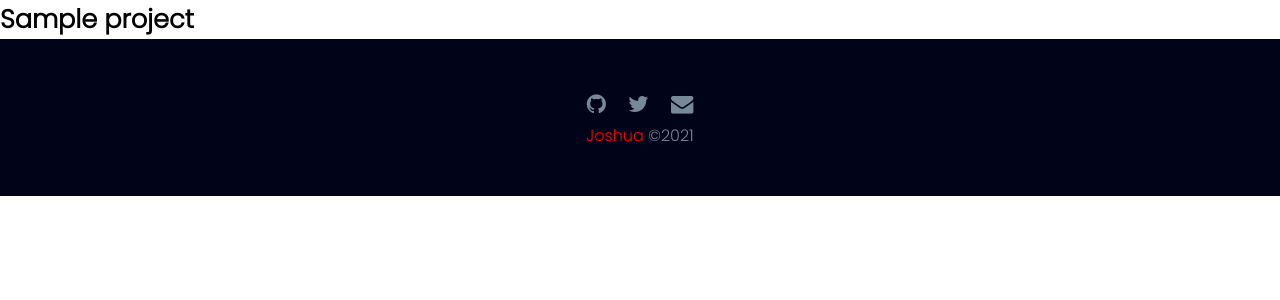
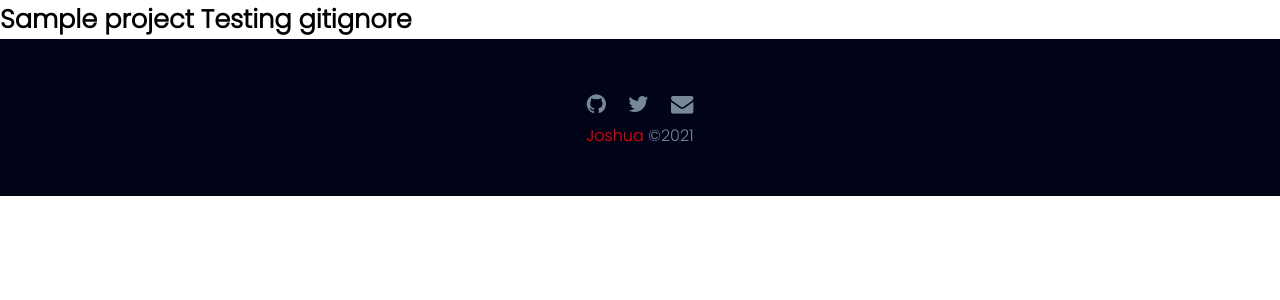
Before and after one commit to Joshuamjv2/my_djangoPortfolio, a Django app: template projects/templates/project.html in a window 1280 px wide. Shown: the top 300 px of the page. Run offline with Django 3.2, Linux system fonts and the light colour scheme; the template is opened without the code that fills it: values that come from a table or form of the project are taken from there, others are empty; tables that the repository leaves empty hold one stand-in row (values such as "Sample post"); some libraries are stand-ins or nearby versions; some web fonts are replaced.

Commit message:
Testing gitignore file

```diff
--- a/Joshua/settings.py
+++ b/Joshua/settings.py
@@ -11,7 +11,7 @@ https://docs.djangoproject.com/en/3.2/ref/settings/
 """
 
 from pathlib import Path
-# from decouple import config
+from decouple import config
 import os
 import django_heroku
 # Build paths inside the project like this: BASE_DIR / 'subdir'.
@@ -22,7 +22,7 @@ BASE_DIR = Path(__file__).resolve().parent.parent
 # See https://docs.djangoproject.com/en/3.2/howto/deployment/checklist/
 
 # SECURITY WARNING: keep the secret key used in production secret!
-SECRET_KEY = 'django-insecure-0te^0-v_r6&4#la4s-nor531$-h$p(@=9-afp1(rdbnj8p6zh^'
+SECRET_KEY = config('SECRET_KEY')
 
 # SECURITY WARNING: don't run with debug turned on in production!
 DEBUG = True
--- a/projects/templates/project.html
+++ b/projects/templates/project.html
@@ -4,6 +4,6 @@
 
 {% block content %}
     {% for project in projects %}
-        <h1>{{project.title}}</h1>
+        <h1>{{project.title}} Testing gitignore</h1>
     {% endfor %}
 {% endblock content %}
```
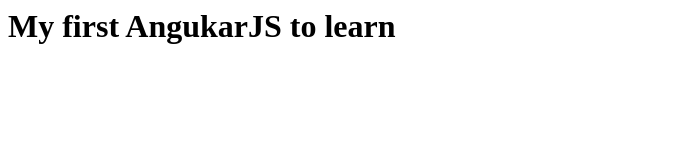
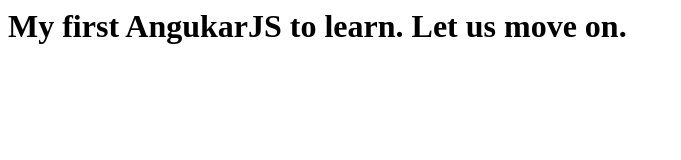
Before and after one commit to proexplorer/MyAngular-Repo1, a plain HTML site: page index.html in a window 1280 px wide. Shown: the whole page, without its empty margins (0-681 px from the left). Drawn offline with Linux system fonts and the light colour scheme.

Commit message:
new version of web file

```diff
--- a/index.html
+++ b/index.html
@@ -4,7 +4,8 @@
 </heaad>
 
 <body>
-  <H1>My first AngukarJS to learn
+  <H1>My first AngukarJS to learn.
+    Let us move on.
 </body>
 
 </html>
```
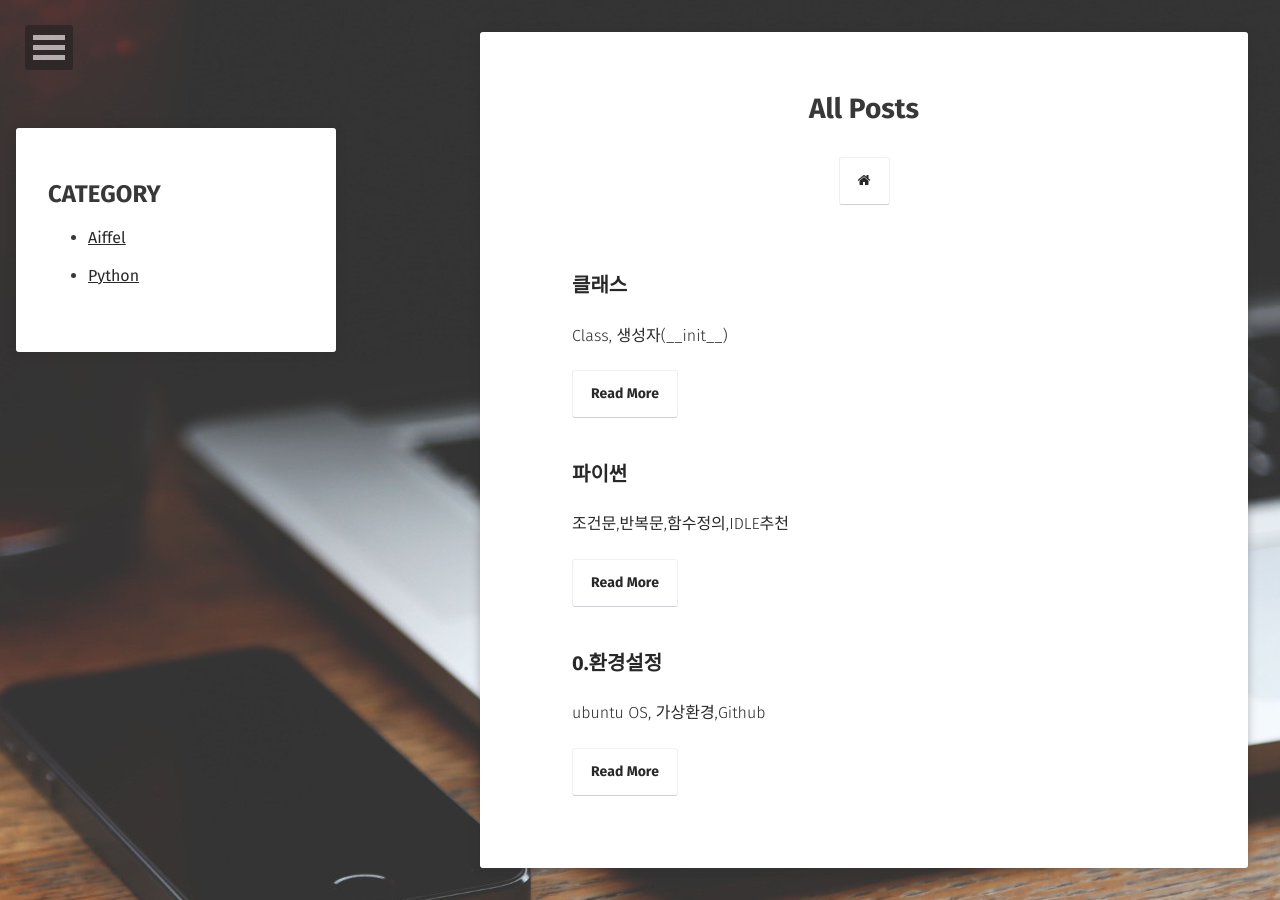
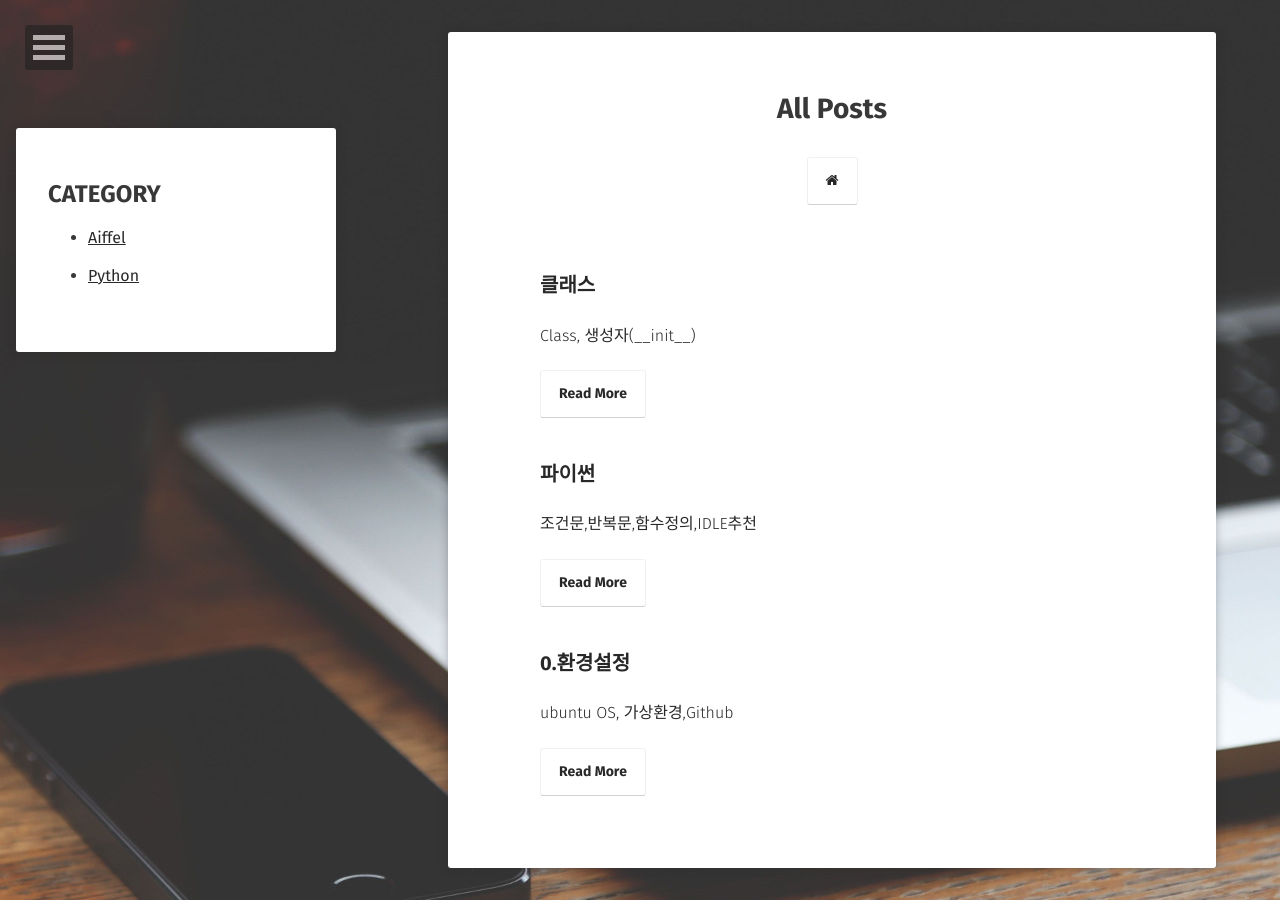
Before and after one commit to HSC-1/HSC-1.github.io, a Jekyll site: the page built from posts/index.md, in a window 1280 px wide. Built offline with Jekyll 4.4.1, drawn with Linux system fonts in a browser that asks for light colours; some web fonts are replaced.

Commit message:
비율수정

```diff
--- a/_sass/site.scss
+++ b/_sass/site.scss
@@ -224,7 +224,7 @@ header .entry-meta {
 .post_wrapper{
 	float: right;
 	width: 60%;
-	margin: 2rem 2rem;
+	margin: 2rem 4rem;
 	position: relative;
 	background: $white;
 	color: $color_tuatara;
```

YOUR ASSIGNMENT: Each record should appear again exactly as it stands, with no picture included.

RESULT OF THIS TASK:
Before and after one commit to Joshuamjv2/my_djangoPortfolio, a Django app: template projects/templates/project.html in a window 1280 px wide. Shown: the top 300 px of the page. Run offline with Django 3.2, Linux system fonts and the light colour scheme; the template is opened without the code that fills it: values that come from a table or form of the project are taken from there, others are empty; tables that the repository leaves empty hold one stand-in row (values such as "Sample post"); some libraries are stand-ins or nearby versions; some web fonts are replaced.

Commit message:
Testing gitignore file

```diff
--- a/Joshua/settings.py
+++ b/Joshua/settings.py
@@ -11,7 +11,7 @@ https://docs.djangoproject.com/en/3.2/ref/settings/
 """
 
 from pathlib import Path
-# from decouple import config
+from decouple import config
 import os
 import django_heroku
 # Build paths inside the project like this: BASE_DIR / 'subdir'.
@@ -22,7 +22,7 @@ BASE_DIR = Path(__file__).resolve().parent.parent
 # See https://docs.djangoproject.com/en/3.2/howto/deployment/checklist/
 
 # SECURITY WARNING: keep the secret key used in production secret!
-SECRET_KEY = 'django-insecure-0te^0-v_r6&4#la4s-nor531$-h$p(@=9-afp1(rdbnj8p6zh^'
+SECRET_KEY = config('SECRET_KEY')
 
 # SECURITY WARNING: don't run with debug turned on in production!
 DEBUG = True
--- a/projects/templates/project.html
+++ b/projects/templates/project.html
@@ -4,6 +4,6 @@
 
 {% block content %}
     {% for project in projects %}
-        <h1>{{project.title}}</h1>
+        <h1>{{project.title}} Testing gitignore</h1>
     {% endfor %}
 {% endblock content %}
```
Before and after one commit to proexplorer/MyAngular-Repo1, a plain HTML site: page index.html in a window 1280 px wide. Shown: the whole page, without its empty margins (0-681 px from the left). Drawn offline with Linux system fonts and the light colour scheme.

Commit message:
new version of web file

```diff
--- a/index.html
+++ b/index.html
@@ -4,7 +4,8 @@
 </heaad>
 
 <body>
-  <H1>My first AngukarJS to learn
+  <H1>My first AngukarJS to learn.
+    Let us move on.
 </body>
 
 </html>
```
Before and after one commit to HSC-1/HSC-1.github.io, a Jekyll site: the page built from posts/index.md, in a window 1280 px wide. Built offline with Jekyll 4.4.1, drawn with Linux system fonts in a browser that asks for light colours; some web fonts are replaced.

Commit message:
비율수정

```diff
--- a/_sass/site.scss
+++ b/_sass/site.scss
@@ -224,7 +224,7 @@ header .entry-meta {
 .post_wrapper{
 	float: right;
 	width: 60%;
-	margin: 2rem 2rem;
+	margin: 2rem 4rem;
 	position: relative;
 	background: $white;
 	color: $color_tuatara;
```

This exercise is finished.